The Trump administration today stripped protections from most wetlands and millions of miles of streams, ignoring warnings from its own scientists that these modest waterways are essential sources of clean water and wildlife habitat.
The 1972 Clean Water Act made it illegal to drain, fill in, or pollute the “waters of the United States” without a permit, but exactly which waterways that broad definition included has been the source of legal disagreements ever since. The Obama administration sought to clarify matters in 2015 with its Clean Water Rule, sometimes called WOTUS for Waters of the United States.
Real estate developers, farmers, and others complained that the Obama rule, which encompassed about 60 percent of the nation’s waters, was too strict, requiring them to seek costly permits for routine operations. Last September, the Trump administration threw the new rule out and reverted to an earlier interpretation of the act.
Today’s replacement, called the Navigable Waters Protection Rule, further loosens regulations. Prior to the Obama rule, the U.S. Environmental Protection Agency and the Army Corps of Engineers decided on a case-by-case basis whether to issue permits for activities affecting ephemeral streams and isolated wetlands. Under the Trump rule, landowners need not even seek a permit for those activities.
Lakes, steady-flowing streams, and other major water bodies remain protected under the new rule. However, the changes mean a permit is no longer needed to drain or discharge pollution into ephemeral streams—those that flow only after precipitation. The same goes for wetlands and ponds that don’t directly abut or have a regular surface connection to a larger, protected water body. Despite appearing disconnected, these isolated wetlands and sometimes-dry streams nevertheless play an important role in the integrity of watersheds, scientists say, as well as providing important bird habitat.
President Trump teased the changes earlier this week at the American Farm Bureau Federation’s annual meeting, and EPA Administrator Andrew Wheeler formally announced them today at a gathering of the National Association of Home Builders.
“EPA and the Army are providing much needed regulatory certainty and predictability for American farmers, landowners and businesses to support the economy and accelerate critical infrastructure projects,” Wheeler said in a press release.
Environmental groups sharply disagreed with Wheeler’s explanation that the rule “strikes the proper balance between Washington and the states.” Instead, the loosened regulations are “an affront to the health and safety of hundreds of millions of people across the country who depend on rivers and streams for clean water,” said Bob Irvin, president and CEO of the nonprofit American Rivers, in a statement.
“We cannot overstate how far this sets us back when it comes to protecting our water,” said Chris Wood, President and CEO of Trout Unlimited. “You can bet on gravity every time and whatever is in our headwaters will ultimately end up in our own backyards. Headwaters and wetlands are some of the most important components to our network of streams and rivers.”

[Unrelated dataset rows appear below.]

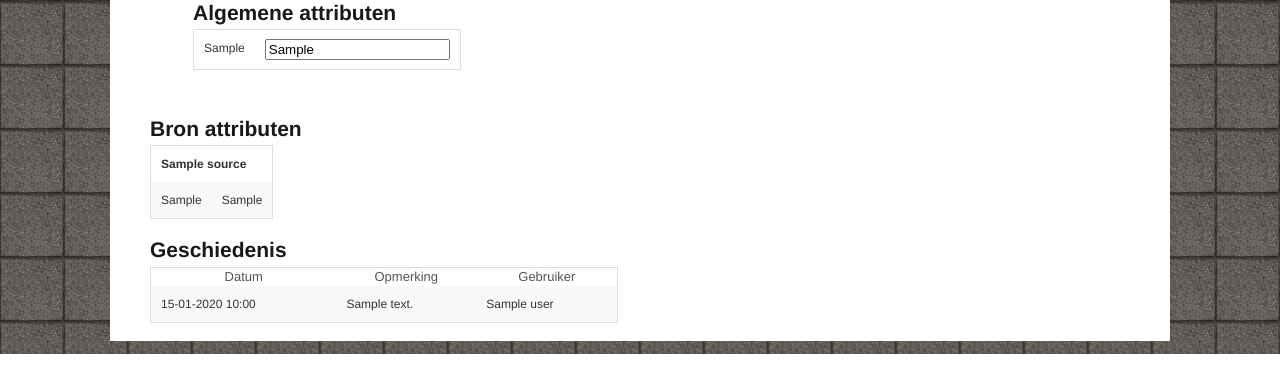
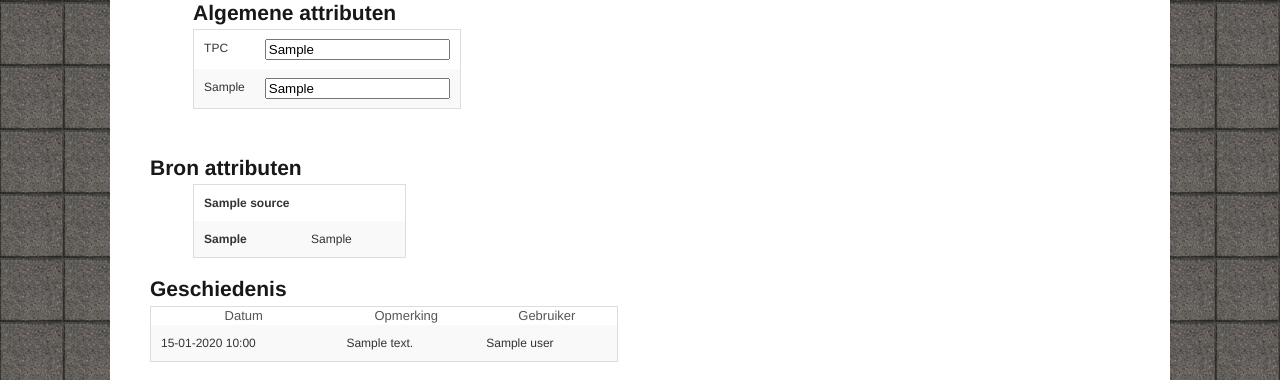
Before and after one commit to StichtingOpenGeo-Museum/haltebeheer, a Django app: template haltes/templates/stops/stop.html in a window 1280 px wide. Shown: the part 446-826 px from the top of the page. Before the commit the page ends 800 px from the top, so only its background shows below. Run offline with Django 3.2, Linux system fonts and the light colour scheme; tables that the repository leaves empty hold one stand-in row (values such as "Sample post"); the template is opened without the code that fills it: values that come from a table or form of the project are taken from there, most other values are stand-ins (such as "Sample title", 1, 10 or a date in 2020); parts of the project's set-up code (start-up, migrations or seed data) failed here and were passed over; some libraries are stand-ins or nearby versions.

Commit message:
Add TPC to display and fix source tables

```diff
--- a/haltes/templates/stops/stop.html
+++ b/haltes/templates/stops/stop.html
@@ -15,6 +15,10 @@
 	<div class="six columns">
 		<h4>{% trans "Algemene attributen" %}</h4>
 		<table>
+			<tr>
+				<td>TPC</td>
+				<td><input type="text" value="{{ stop.tpc }}"></td>
+			</tr>
 		{% for attr in stop.stopattribute_set.filter %}
 			<tr>
 				<td>{{ attr.key }}</td>
@@ -27,13 +31,17 @@
 <div style="clear: both; padding-bottom: 10px;">&nbsp;</div>
 <div class="row">
 	<h4>{% trans "Bron attributen" %}</h4>
-	<table>
+	<table class="three columns left">
 	{% for attr in stop.sourceattribute_set.filter %}
-	    {% ifchanged attr.source %}
-	    	<tr><td colspan="2"><strong>{{ attr.source.name }}</strong></td></tr>
+	    {% ifchanged attr.source and %}
+	    	{% if not forloop.first %}
+	    		</table>
+	    		<table class="three columns">
+	    	{% endif %}
+	    		<tr><td colspan="2"><strong>{{ attr.source.name }}</strong></td></tr>
 	    {% endifchanged %}
 		<tr>
-			<td>{{ attr.key }}</td>
+			<td><strong>{{ attr.key }}</strong></td>
 			<td>{{ attr.value }}</td>
 		</tr>
 	{% endfor %}
```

Even the EPA’s own Science Advisory Board cautioned in a recent letter that “aspects of the proposed rule are in conflict with established science.” That includes a comprehensive review of 1,200 scientific studies the EPA conducted in 2015, which concluded that even small, ephemeral streams and wetlands outside of floodplains shape the health of downstream waters. The letter also noted that irrigation canals, no longer covered by the Clean Water Act under the new definition, are frequently the source of E. coli contamination in vegetables.
The water bodies no longer protected by the new rule include some of the most important bird habitat on the continent, advocates say. They include prairie potholes, seasonal wetlands used so heavily by waterfowl that the part of the northern Great Plains where they’re found is sometimes called “America’s duck factory.” Other seasonal wetlands in the Everglades, where wading birds like Wood Storks and Roseate Spoonbills hunt fish for their nestlings, also lose protection. So do ephemeral desert streams, sometimes called arroyos or washes, that may flow only occasionally but nonetheless provide essential habitat for vulnerable species like the endangered Southwest Willow Flycatcher.
Just over half of the nation’s wetlands now fall outside the scope of the Clean Water Act, according to government estimates obtained by E&E News. Those same figures show that about 18 percent of U.S. streams are ephemeral and therefore no longer protected. In parts of the West that proportion is far greater. Roughly two-thirds of California’s streams are ephemeral, according to an analysis of the same government data by Trout Unlimited. In Arizona, it’s nearly three-quarters.
“Even if a water body only flows after rain or when we have snowmelt, those are incredibly important bird habitat that now could be drained and destroyed more easily,” says Julie Hill-Gabriel, vice president for water conservation at the National Audubon Society.
Important as they are now, these waterways will become still more valuable in a future altered by worsening climate change, Hill-Gabriel adds. Conserving water in arid regions of the country will grow increasingly urgent in drought years to come, she says, and draining wetlands means losing their sponge-like capacity for storing flood water as a warmer atmosphere yields more punishing downpours.
The law will take effect 60 days after it is published in the Federal Register, but in the meantime, as with Trump's repeal of the Obama rule, the rollback is certain to see numerous legal challenges from Democratic attorneys general and environmental groups.